(Records to use begins)

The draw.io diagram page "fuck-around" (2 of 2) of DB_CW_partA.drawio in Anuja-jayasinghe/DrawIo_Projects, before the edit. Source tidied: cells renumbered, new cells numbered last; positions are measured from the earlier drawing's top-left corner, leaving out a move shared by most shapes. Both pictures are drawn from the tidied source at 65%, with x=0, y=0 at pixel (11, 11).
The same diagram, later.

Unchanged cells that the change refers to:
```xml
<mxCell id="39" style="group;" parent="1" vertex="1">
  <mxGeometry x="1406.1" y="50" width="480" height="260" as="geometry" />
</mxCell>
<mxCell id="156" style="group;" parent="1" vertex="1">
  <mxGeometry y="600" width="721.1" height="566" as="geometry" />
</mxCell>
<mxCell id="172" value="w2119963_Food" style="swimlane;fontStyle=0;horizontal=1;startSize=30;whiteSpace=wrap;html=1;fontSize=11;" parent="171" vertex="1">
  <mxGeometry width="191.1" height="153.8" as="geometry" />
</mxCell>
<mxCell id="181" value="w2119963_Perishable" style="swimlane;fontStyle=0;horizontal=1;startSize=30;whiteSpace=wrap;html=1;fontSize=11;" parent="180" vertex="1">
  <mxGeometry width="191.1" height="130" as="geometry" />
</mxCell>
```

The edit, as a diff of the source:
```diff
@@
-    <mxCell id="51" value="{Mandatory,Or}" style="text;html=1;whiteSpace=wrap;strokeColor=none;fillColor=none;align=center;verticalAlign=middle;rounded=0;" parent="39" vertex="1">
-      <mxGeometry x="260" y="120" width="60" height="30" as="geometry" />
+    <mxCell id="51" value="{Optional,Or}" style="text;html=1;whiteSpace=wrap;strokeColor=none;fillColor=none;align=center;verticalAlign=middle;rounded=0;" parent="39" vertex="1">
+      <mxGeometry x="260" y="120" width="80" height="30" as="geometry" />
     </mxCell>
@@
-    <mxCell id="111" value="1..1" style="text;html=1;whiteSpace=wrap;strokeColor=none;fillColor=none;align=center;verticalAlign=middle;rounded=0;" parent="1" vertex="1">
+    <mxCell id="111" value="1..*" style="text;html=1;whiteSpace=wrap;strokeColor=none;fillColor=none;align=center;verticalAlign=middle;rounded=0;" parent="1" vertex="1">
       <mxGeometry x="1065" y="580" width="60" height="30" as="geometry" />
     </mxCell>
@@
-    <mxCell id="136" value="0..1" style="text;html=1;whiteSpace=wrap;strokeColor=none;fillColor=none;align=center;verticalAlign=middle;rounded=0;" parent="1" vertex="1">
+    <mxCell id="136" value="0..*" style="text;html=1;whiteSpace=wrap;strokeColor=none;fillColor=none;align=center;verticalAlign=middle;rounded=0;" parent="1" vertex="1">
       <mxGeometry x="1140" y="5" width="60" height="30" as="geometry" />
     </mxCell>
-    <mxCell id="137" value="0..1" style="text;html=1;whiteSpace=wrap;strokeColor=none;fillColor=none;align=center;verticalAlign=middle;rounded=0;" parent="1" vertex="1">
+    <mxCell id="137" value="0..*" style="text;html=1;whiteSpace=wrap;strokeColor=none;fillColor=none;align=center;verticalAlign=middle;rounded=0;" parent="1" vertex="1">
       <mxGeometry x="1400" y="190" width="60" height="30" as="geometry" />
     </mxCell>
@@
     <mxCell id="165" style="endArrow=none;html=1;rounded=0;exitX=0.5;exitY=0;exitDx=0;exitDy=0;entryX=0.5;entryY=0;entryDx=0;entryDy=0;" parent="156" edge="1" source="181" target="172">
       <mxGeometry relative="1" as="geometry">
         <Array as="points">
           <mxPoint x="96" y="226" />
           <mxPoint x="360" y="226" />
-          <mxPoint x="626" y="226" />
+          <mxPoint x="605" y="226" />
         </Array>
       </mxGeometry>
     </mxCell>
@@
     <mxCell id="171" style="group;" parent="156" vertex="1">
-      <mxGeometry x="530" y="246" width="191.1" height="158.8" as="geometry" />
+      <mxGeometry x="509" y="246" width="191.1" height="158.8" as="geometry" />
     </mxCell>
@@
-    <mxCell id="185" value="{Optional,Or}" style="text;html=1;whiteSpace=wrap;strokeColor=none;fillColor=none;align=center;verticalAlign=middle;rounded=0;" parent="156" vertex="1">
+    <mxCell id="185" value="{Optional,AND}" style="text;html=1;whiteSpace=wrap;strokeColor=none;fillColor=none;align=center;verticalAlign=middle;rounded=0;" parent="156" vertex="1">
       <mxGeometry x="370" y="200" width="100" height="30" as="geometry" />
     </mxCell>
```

(Records to use ends)
(Records to use begins)

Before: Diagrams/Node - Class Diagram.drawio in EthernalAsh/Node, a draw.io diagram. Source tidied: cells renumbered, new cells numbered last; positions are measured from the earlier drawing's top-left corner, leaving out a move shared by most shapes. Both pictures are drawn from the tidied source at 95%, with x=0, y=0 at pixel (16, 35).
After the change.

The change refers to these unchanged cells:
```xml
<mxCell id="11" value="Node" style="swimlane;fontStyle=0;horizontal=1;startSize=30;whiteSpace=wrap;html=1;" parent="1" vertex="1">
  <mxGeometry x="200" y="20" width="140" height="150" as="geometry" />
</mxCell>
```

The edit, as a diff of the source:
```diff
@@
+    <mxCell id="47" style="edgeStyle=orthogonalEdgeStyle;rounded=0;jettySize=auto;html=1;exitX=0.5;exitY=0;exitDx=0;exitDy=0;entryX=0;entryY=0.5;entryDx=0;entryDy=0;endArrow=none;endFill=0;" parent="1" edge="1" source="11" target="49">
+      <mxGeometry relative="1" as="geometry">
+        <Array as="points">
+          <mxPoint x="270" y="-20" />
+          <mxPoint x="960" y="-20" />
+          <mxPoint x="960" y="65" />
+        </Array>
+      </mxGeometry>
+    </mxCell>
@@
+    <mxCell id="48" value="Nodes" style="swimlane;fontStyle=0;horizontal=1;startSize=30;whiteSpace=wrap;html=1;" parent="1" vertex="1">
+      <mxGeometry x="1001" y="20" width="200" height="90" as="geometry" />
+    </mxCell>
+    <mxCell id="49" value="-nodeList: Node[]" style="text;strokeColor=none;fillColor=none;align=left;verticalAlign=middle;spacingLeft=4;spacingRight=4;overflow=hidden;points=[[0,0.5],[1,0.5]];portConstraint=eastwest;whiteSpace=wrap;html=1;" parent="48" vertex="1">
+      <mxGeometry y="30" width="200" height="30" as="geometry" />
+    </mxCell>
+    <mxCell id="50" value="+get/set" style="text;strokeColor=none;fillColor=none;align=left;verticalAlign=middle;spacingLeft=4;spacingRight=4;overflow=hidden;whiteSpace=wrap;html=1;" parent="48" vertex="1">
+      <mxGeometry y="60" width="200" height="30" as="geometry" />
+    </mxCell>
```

(Records to use ends)

» Task prompt:
Filter the entries down to the lines containing "horizontal". Copy each of those lines.

» Final answer:
<mxCell id="172" value="w2119963_Food" style="swimlane;fontStyle=0;horizontal=1;startSize=30;whiteSpace=wrap;html=1;fontSize=11;" parent="171" vertex="1">
<mxCell id="181" value="w2119963_Perishable" style="swimlane;fontStyle=0;horizontal=1;startSize=30;whiteSpace=wrap;html=1;fontSize=11;" parent="180" vertex="1">
<mxCell id="11" value="Node" style="swimlane;fontStyle=0;horizontal=1;startSize=30;whiteSpace=wrap;html=1;" parent="1" vertex="1">
+    <mxCell id="48" value="Nodes" style="swimlane;fontStyle=0;horizontal=1;startSize=30;whiteSpace=wrap;html=1;" parent="1" vertex="1">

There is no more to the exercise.